Investor concerns that the Fed was considering a bigger rate hike pushed long-term bond yields higher this week. The 10-year Treasury yield broke through the 3% mark on Monday before closing at 2.99%. It fell back to 2.93% on Wednesday after Powell indicated the Fed was not considering raising the federal funds rate by 75 basis points. (One basis point is 0.01 percentage point.)
It’s not just rising interest rates that are making home loans more expensive. Effective April 1, the Federal Housing Finance Agency implemented increased fees for certain Fannie Mae and Freddie Mac home loans. Mortgages that the FHFA considers “high balance” or mortgages for second homes are now more expensive.
High balance loans are mortgages above the national compliant benchmark limit ($647,200). Fees for high balance loans have increased by 0.25 to 0.75%, depending on the loan-to-value ratio. Fees for second home loans increased between 1.125% and 3.875%, scaled by loan-to-value ratio.
Bankrate.com, which publishes a weekly index of mortgage rate trends, found that half of surveyed experts expect rates to rise in the coming week, but the rest are split.
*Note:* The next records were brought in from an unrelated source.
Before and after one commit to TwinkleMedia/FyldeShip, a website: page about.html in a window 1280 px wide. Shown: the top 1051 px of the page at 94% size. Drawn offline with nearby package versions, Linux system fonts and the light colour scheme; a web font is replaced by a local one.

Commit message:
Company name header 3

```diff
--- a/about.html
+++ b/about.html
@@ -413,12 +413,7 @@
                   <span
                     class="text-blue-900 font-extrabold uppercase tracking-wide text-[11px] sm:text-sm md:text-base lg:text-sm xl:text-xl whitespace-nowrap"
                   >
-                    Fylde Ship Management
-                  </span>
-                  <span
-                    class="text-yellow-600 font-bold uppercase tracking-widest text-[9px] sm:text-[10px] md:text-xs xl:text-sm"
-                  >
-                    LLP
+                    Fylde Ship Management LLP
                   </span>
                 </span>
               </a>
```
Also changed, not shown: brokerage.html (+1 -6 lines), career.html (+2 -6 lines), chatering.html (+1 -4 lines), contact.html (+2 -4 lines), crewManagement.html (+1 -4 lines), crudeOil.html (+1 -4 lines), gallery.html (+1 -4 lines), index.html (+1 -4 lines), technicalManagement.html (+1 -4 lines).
Twenty-five percent said rates would stay the same, while the remaining 25% said they would drop.
Michael Becker, Branch Manager at Sierra Pacific Mortgage, is the one predicting rates will drop over the coming week.
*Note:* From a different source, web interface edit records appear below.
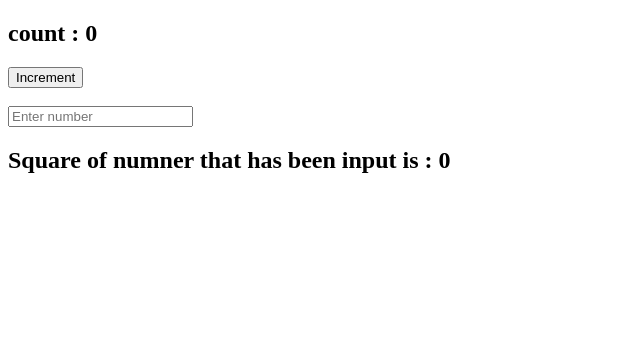
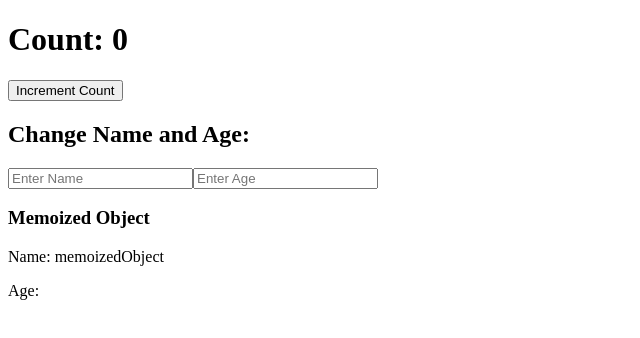
Before and after one commit to saurav-95-dev/React-Redux-CRUD, a React (Vite) app: page / in a window 1280 px wide. Shown: the top 338 px of the page, without its empty margins (0-640 px from the left). Built offline with nearby package versions, Linux system fonts and the light colour scheme.

Commit message:
useMemo Variation-3 --> Unnecessary re-render of childComponent due to new reference creation of object passed to the childComponent(due to state change in  either  count or name/age)

```diff
--- a/src/App.jsx
+++ b/src/App.jsx
@@ -1,50 +1,43 @@
-//useMemo : 2 --> Preventing unecessary re-rendering of child components via React.memo !
+// Everything about useMemo Hook --->
+// Everything about useCallback --->
 
-import React, {useMemo, useState } from "react";
-import ChildComponent from "./components/ChildComponent"
-
-export default function App(){
-
-  const [count , setCount] = useState(0);
-  const [number  , setNumber] = useState(0);
-
-  function expensiveTask(number){
-    console.log("Inside expensiveTask function..");
-
-    return number*number;
-
-  }
-
-  const result = useMemo(()=>{
-    console.log("Calling expensive function inside useMemo...")
-    return expensiveTask(number);
-
-  },[number])
+import React, { useState, useMemo } from "react";
+import ChildComponent from "./components/ChildComponent";
 
 
+// Parent component
+export default function ParentComponent() {
+  const [count, setCount] = useState(0);  // State that updates frequently
+  const [name, setName] = useState("Alice"); // Name that can be changed
+  const [age, setAge] = useState(25); // Age that can be changed
 
-  function handleCountClick(){
-    console.log("Incerment button is clicked..")
-     setCount((prev)=>{
-       return prev+1;
-     })
+  // Memoize the object so its reference only changes when 'name' or 'age' changes
+  const memoizedObject = function (){
+    return { name, age };
+  }
+  return (
+    <div>
+      {console.log("ParentComponent rendered...")}
+      <h1>Count: {count}</h1>
+      <button onClick={() => setCount(count + 1)}>Increment Count</button>
 
-  }
+      <div>
+        <h2>Change Name and Age:</h2>
+        <input
+          type="text"
 
-  function handleInput(e){
-    setNumber(e.target.value);
-    console.log("Current input value: ",e.target.value);
-  }
+          onChange={(e) => setName(e.target.value)}
+          placeholder="Enter Name"
+        />
+        <input
+          type="number"
+          onChange={(e) => setAge(Number(e.target.value))}
+          placeholder="Enter Age"
+        />
+      </div>
 
-  return(
-    <>
-      {console.log("App component is rendered..")}
-     <h2>count : {count}</h2>
-     <button onClick={handleCountClick}>Increment</button>
-     <br></br><br></br>
-     <input type="number" placeholder="Enter number" onChange={handleInput} />
-     <ChildComponent result = {result}/>
-    </>
-
-  )
+      {/* Pass the memoized object to the child */}
+      <ChildComponent data={memoizedObject} />
+    </div>
+  );
 }
--- a/src/components/ChildComponent.jsx
+++ b/src/components/ChildComponent.jsx
@@ -1,12 +1,15 @@
+// ChildComponent.js
 import React from "react";
 
-const ChildComponent = React.memo(({result})=>{
-   return(
-      <>
-      {console.log("ChildComponent is rendered ..")}
-      <h2>Square of numner that has been input is : {result}</h2>
-      </>
-   )
+const ChildComponent = React.memo(({data})=>{
+  console.log("ChildComponent rendered...");
+  return (
+    <div>
+      <h3>Memoized Object</h3>
+      <p>Name: {data.name}</p>
+      <p>Age: {data.age}</p>
+    </div>
+  );
 })
 
-export default ChildComponent;
+export default ChildComponent
```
“The Fed delivered what the markets expected today,” Becker said. “Jay Powell also ruled out the possibility of a 75 basis point increase in the near future. Treasuries and mortgage-backed securities rallied on that comment. improve or decrease very slightly over the coming week.
Meanwhile, mortgage applications rose last week for the first time in two months. The composite market index – a measure of the total volume of loan applications – rose 2.5% from the previous week, according to data from the Mortgage Bankers Association.
The refinancing index remained stable, up just 0.2% from the previous week and 71% lower than a year ago. The purchases index increased by 4%. The refinancing share of mortgage activity accounted for 33.9% of applications.
“Mortgage applications rose for the first time since early March, with a 4% gain in buying activity offsetting a further decline in refinances,” Bob Broeksmit, MBA president and CEO, wrote in an email. “With mortgage rates now more than two percentage points higher than last year, more and more potential buyers are applying for variable rate mortgages, which typically offer a lower rate that can still be fixed up to ‘in 10 years. The 9% share of ARM apps in recent weeks remains significantly lower than the 30% share seen 15-20 years ago. »